But would the Soviets be willing to let that happen? They tended to react rather aggressively to different styles of Communism or reforms to the systems they had in place as we saw with Tito as well as the unrest events within the Warsaw pact. The question would be whether they'd be willing to kill their own regime for the sake of ideological purity.I can see the appeal of using a failed D-Day as the PoD; the Germans are already well on the back foot, the Red Army has completed its transformation into a hardened steamroller and Communist resistance movements are at their strongest and most popular across Europe. Plus it's a well known event in the war and less abstract than, say, AGC being destroyed in the Battle of Moscow. I think it's doable as well but with the toll the war will already have taken on the Soviets ITTL they would have to rely on the support of resistance movements much more to spread Communism throughout Europe and subsequently maintain it.
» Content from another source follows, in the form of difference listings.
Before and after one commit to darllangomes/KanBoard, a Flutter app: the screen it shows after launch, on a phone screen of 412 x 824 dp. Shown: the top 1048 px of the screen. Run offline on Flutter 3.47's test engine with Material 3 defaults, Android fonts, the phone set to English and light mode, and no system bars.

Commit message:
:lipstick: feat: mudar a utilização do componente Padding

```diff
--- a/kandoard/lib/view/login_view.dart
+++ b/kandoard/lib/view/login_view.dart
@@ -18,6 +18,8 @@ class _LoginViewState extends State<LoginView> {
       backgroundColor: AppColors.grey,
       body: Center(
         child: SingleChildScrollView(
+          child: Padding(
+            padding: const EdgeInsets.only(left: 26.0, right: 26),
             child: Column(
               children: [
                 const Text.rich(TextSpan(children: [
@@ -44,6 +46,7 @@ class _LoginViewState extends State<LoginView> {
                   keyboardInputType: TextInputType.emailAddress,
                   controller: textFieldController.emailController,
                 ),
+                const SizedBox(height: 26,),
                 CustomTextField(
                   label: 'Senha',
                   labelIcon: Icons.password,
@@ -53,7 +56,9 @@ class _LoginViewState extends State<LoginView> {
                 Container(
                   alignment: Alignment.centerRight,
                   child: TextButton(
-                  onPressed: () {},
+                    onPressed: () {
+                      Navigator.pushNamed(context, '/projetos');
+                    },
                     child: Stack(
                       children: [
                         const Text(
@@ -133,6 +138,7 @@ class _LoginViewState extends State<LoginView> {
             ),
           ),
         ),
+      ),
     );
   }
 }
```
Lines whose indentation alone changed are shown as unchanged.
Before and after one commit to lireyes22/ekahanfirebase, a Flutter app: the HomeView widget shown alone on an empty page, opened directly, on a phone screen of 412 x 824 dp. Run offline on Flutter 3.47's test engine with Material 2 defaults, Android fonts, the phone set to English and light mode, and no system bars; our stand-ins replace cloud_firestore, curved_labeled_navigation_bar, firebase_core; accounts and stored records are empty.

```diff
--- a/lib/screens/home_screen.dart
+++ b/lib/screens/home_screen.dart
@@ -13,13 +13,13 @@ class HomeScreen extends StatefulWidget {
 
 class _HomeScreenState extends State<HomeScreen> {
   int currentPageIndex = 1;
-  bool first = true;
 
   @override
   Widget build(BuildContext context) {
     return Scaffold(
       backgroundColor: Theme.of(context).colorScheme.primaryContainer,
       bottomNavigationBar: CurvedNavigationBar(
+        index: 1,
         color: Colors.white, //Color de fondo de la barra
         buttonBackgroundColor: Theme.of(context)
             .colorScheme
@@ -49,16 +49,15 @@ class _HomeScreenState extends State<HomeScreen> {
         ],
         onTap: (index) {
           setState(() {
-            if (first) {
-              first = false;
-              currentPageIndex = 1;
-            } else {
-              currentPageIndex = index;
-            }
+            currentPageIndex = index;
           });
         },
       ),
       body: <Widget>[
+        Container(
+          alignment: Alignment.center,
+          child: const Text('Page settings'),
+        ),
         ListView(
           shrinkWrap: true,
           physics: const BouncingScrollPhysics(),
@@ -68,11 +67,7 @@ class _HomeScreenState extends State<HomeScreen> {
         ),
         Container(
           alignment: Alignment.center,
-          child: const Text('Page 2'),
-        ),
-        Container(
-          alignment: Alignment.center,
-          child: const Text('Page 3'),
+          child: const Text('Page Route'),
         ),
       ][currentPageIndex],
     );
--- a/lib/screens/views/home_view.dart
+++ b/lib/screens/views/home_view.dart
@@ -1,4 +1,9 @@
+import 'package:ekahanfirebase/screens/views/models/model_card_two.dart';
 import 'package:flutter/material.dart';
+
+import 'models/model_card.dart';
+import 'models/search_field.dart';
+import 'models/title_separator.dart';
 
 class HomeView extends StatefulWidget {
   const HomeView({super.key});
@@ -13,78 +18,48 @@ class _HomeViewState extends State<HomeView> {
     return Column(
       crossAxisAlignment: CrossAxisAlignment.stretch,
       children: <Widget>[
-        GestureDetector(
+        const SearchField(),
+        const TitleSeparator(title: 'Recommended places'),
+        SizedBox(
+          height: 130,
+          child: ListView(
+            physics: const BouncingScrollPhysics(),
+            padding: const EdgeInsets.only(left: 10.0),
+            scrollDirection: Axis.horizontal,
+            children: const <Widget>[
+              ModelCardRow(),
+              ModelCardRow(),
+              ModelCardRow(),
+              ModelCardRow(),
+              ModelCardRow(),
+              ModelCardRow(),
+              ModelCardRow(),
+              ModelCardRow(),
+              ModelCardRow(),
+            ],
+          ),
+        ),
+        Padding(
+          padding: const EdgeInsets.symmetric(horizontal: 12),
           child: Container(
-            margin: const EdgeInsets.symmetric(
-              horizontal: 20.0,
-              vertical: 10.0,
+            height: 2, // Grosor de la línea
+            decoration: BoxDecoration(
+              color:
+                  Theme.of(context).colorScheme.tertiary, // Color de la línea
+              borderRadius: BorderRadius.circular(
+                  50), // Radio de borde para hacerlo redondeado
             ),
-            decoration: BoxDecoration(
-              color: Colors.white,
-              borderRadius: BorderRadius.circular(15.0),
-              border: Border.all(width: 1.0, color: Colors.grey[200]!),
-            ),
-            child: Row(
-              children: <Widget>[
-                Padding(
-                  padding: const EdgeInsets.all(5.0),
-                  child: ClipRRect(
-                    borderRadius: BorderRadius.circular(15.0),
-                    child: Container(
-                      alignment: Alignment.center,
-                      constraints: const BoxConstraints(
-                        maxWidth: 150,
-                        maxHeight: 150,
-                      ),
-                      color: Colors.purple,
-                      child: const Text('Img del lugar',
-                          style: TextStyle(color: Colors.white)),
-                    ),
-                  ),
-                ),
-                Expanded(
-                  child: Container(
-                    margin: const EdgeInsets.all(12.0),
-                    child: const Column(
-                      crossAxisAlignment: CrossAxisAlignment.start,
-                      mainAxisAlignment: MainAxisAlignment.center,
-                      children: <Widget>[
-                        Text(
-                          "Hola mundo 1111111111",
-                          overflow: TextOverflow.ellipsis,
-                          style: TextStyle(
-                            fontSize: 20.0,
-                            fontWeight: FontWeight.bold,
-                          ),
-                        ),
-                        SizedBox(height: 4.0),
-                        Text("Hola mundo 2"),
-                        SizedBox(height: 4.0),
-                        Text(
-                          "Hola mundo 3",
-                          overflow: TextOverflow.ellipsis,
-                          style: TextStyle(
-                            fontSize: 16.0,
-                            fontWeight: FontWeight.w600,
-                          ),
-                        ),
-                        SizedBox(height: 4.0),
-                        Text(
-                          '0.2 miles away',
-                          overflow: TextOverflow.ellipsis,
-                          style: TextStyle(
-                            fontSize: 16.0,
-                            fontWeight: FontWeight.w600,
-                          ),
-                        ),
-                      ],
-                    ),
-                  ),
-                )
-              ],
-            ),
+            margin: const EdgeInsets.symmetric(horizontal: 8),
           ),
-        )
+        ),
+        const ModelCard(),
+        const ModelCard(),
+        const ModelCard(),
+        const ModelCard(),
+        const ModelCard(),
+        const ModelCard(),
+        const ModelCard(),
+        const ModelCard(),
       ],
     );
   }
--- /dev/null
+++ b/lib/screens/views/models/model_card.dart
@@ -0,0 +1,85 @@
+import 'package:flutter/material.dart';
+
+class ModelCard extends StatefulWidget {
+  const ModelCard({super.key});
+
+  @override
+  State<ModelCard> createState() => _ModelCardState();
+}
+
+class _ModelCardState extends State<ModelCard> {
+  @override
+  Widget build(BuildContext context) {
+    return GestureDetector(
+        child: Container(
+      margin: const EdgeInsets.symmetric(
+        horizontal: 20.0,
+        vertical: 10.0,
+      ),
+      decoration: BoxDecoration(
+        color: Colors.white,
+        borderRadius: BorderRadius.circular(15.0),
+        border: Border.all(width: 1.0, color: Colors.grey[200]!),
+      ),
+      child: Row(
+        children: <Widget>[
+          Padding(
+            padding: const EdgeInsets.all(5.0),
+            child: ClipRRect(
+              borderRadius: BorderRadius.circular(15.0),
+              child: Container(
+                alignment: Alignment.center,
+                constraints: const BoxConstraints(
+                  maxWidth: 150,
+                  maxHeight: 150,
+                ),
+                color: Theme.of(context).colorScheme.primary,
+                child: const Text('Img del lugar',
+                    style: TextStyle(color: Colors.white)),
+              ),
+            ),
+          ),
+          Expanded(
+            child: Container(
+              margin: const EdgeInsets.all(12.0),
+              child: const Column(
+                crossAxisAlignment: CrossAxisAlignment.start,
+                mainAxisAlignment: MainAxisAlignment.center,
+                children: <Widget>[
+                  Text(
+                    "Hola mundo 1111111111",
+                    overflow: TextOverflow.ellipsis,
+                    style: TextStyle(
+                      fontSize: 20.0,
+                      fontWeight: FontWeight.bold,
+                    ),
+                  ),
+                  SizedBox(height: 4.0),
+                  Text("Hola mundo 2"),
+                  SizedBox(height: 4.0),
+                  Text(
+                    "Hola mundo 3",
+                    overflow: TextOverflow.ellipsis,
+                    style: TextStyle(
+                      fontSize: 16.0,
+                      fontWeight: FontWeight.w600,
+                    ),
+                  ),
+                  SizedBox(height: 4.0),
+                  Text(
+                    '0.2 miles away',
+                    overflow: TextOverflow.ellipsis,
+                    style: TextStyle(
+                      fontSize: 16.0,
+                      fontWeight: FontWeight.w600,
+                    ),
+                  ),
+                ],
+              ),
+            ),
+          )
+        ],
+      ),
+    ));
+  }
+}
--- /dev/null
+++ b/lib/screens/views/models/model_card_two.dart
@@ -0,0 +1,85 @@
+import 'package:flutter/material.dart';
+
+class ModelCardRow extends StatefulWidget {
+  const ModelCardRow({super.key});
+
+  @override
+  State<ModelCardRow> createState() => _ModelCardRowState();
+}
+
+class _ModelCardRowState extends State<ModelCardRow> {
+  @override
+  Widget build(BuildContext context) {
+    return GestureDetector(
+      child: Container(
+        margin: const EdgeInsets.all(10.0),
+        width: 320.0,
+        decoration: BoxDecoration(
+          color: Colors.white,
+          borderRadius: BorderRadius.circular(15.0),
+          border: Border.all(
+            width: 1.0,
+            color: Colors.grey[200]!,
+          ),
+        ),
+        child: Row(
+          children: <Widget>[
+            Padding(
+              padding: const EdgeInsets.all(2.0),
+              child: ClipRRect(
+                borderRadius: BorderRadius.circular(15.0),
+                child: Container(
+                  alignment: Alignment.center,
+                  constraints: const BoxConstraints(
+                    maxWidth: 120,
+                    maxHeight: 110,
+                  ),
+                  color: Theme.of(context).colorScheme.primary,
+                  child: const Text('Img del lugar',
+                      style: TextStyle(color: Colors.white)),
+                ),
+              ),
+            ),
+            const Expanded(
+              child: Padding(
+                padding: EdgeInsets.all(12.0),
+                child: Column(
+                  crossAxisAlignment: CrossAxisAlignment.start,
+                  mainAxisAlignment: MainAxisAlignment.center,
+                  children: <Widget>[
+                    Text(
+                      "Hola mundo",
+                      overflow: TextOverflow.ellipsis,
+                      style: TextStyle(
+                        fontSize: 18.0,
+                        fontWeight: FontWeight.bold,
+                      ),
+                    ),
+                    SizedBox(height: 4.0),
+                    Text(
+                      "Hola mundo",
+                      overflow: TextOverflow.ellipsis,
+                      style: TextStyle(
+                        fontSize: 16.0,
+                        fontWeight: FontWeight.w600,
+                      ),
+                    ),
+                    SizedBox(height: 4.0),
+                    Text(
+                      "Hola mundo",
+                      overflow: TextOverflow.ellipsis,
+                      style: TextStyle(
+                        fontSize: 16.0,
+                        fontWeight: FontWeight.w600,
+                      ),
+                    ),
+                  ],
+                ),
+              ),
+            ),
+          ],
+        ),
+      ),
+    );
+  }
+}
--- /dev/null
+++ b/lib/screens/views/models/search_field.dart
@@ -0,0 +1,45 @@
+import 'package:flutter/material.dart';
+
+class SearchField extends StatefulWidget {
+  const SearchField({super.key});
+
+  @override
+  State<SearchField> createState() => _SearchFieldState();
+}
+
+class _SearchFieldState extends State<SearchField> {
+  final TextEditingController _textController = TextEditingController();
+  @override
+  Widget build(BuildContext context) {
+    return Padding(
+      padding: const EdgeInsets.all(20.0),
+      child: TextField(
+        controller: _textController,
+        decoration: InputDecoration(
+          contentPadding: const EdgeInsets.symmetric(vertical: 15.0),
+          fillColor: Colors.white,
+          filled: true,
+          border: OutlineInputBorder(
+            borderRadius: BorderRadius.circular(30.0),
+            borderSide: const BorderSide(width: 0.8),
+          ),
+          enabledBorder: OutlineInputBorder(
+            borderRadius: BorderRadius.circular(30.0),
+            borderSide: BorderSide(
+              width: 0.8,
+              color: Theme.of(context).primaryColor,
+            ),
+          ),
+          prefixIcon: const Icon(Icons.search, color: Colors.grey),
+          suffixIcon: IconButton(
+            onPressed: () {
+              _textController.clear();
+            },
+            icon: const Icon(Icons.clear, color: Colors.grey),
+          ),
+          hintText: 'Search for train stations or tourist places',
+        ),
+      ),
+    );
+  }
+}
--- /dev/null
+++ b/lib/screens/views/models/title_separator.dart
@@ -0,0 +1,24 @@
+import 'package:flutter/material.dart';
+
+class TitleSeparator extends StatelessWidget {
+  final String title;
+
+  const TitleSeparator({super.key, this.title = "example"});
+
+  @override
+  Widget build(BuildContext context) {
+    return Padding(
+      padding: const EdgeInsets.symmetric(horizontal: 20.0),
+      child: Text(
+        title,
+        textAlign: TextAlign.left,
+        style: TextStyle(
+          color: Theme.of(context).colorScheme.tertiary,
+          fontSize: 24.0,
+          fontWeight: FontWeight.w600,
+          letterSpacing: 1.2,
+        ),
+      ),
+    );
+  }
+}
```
The Soviets could barely manage to feed Eastern Europe IOTL whilst still undergoing a great deal of suffering themselves, a Communist regime in France would be expected to help carry the burden of European reconstruction rather than simply becoming another satellite. In the aftermath you wouldn't so much have a Soviet-dominated Europe as a Europe which was broadly Soviet aligned but with some much more assertive and powerful actors in this expanded Warsaw pact. Some might not be so keen on Moscow remaining the spiritual centre of international Communism in such a scenario.